Asia virus latest: Olympic delay ‘inevitable’, India grounds flights Overseas spectators were already banned from Games’ venues since March.
(Photo by NICOLAS ASFOURI/AFP via Getty Images)
Asian nations are ramping up efforts to fight the deadly novel coronavirus, which has upended societies and sparked economic turmoil as it spreads around the world.
Here are the latest developments in the region:
– India grounds domestic flights –
India will ground all domestic passenger flights from Wednesday to combat the spread of the virus, having already banned incoming international arrivals and sealed most of its land borders.
Domestic Indian carriers flew some 144 million passengers last year.
Neighbouring Nepal will enforce a week-long lockdown starting Tuesday, and “restrict outdoor movement of individuals except for buying medicine and emergency activities,” said government spokesman Yubaraj Khatiwada.
– Chances grow of Olympic delay –
After weeks insisting the Tokyo Olympics would begin in July, Japanese prime minister Shinzo Abe said postponing the Games may become “inevitable”.
It came as Canada’s Olympic and Paralympic committees announced they would not send teams to the Games if they are held this summer, and Australia’s Olympic committee told athletes to prepare for them to take place in 2021.
– Pakistan approves military deployment –
Pakistan authorised the army to deploy across the country to help the government with logistics and provide supplies, if needed, as well as help enforce any eventual curfew as the crisis worsens.
The orders came as health authorities confirmed 805 cases of coronavirus so far, including six deaths.
– Australian jobless in long queues –
In scenes not witnessed in Australia for decades, jobless people queued around the block at unemployment offices, while the forced closure of pubs, casinos, churches and gyms began at midday Monday.
Prime minister Scott Morrison warned the pandemic would cause an economic crisis akin to the Great Depression.
In neighbouring New Zealand, prime minister Jacinda Ardern said the government would impose a four-week lockdown.

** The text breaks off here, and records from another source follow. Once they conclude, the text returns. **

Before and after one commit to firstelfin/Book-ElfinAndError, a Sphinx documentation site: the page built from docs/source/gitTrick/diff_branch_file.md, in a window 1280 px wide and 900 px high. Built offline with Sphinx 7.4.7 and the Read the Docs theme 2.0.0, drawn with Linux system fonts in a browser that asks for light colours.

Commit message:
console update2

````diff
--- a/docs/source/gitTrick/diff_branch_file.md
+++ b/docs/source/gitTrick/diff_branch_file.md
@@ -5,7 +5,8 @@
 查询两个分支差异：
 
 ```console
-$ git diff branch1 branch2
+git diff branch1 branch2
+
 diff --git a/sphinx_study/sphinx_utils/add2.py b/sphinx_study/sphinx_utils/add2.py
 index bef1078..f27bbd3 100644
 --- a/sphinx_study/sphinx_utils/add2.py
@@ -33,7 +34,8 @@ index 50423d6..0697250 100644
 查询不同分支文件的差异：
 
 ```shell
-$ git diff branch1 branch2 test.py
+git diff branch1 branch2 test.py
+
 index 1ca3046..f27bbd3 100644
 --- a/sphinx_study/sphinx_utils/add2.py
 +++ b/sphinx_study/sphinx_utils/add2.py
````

– Hong Kong bans non-residents –
The financial hub will bar entry for all non-residents from midnight Tuesday into Wednesday, its leader said, as it tries to halt a recent spike in virus infections from people returning from abroad. It will also ban transit at the airport.
It came a day after rival financial centre Singapore also barred all short-term visitors, except for citizens, permanent residents and some work permit holders.

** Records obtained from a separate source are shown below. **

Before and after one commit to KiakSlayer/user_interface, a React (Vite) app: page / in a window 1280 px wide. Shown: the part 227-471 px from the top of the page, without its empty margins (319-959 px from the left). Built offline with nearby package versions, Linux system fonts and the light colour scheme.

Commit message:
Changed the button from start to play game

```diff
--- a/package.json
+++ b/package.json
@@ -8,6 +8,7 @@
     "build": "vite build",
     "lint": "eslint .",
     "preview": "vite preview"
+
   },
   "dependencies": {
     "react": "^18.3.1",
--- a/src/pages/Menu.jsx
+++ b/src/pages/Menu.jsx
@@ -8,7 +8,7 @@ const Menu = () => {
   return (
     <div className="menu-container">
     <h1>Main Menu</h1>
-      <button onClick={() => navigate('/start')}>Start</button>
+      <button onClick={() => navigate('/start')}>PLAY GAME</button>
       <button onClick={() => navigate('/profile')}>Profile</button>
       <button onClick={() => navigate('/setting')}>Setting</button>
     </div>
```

Hong Kong said bars and restaurants could no longer serve alcohol.
– Singapore Airlines warns of ‘greatest challenge’ –
Singapore’s flag carrier, one of Asia’s leading airlines, warned it was facing the “greatest challenge” in its existence as it grounded almost all its planes until the end of April.
The airline will also implement salary cuts as well as a voluntary unpaid leave scheme.

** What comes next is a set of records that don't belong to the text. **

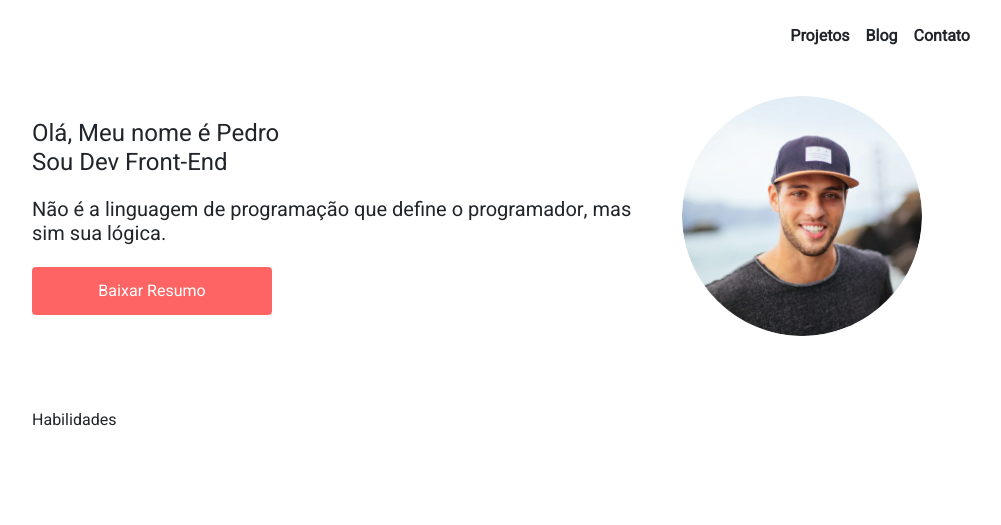
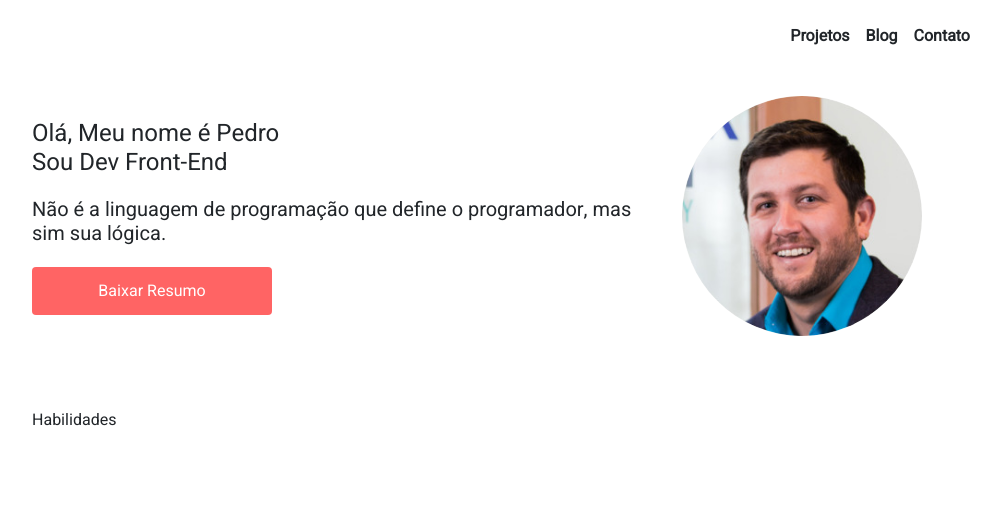
Before and after one commit to GeovaniKolodicz/Portfolio, a plain HTML site: page index.html in a window 1280 px wide. Shown: the top 525 px of the page, without its empty margins (163-1164 px from the left). Drawn offline with nearby package versions, Linux system fonts and the light colour scheme.

Commit message:
Alterando imagem pedro

```diff
--- a/index.html
+++ b/index.html
@@ -67,7 +67,7 @@
                         <button class="btn-resumo btn "> <span class="text-white text-xl">Baixar Resumo</span></button>
                     </section>
                     <section>
-                        <img src="foto.png" class="rounded-circle img-perfil" alt="">
+                        <img src="pedro.jpg" class="rounded-circle img-perfil" alt="">
                     </section>
                 </section>
             <section class="mt-5">
```
Also changed, not shown: pedro.jpg (added).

– Indonesia converts Games village to hospital –
Indonesia, which has the highest death toll from the pandemic in Southeast Asia at 48, has converted an athlete’s village built for the 2018 Asian Games into an emergency hospital for coronavirus patients.
The facility in the capital Jakarta, where a state of emergency has been declared, opens Monday with initial capacity for 3,000 patients in the 10-tower complex.
– Thailand labour exodus –
Tens of thousands of migrant labourers from Laos and Myanmar flooded bus stations and border crossings in Thailand, defying requests to stay put to prevent exporting infections.
Laos and Myanmar — two of Southeast Asia’s least developed countries — both claim they have no cases of COVID-19. Thailand has reported 721 infections.
And in Cambodia, 31 French nationals from a tour group tested positive for the coronavirus and were placed under quarantine in a hotel. Cambodia has reported 87 COVID-19 cases including the tourists.
– What crisis? Japanese admire cherry blossoms –
The snowballing pandemic could not put off Japanese from celebrating the country’s famed cherry blossoms, with people packing into traditional viewing hotspots over the weekend.
Tokyo’s governor said taking cherry blossom parties away from the Japanese was like “taking hugs away from Italians”.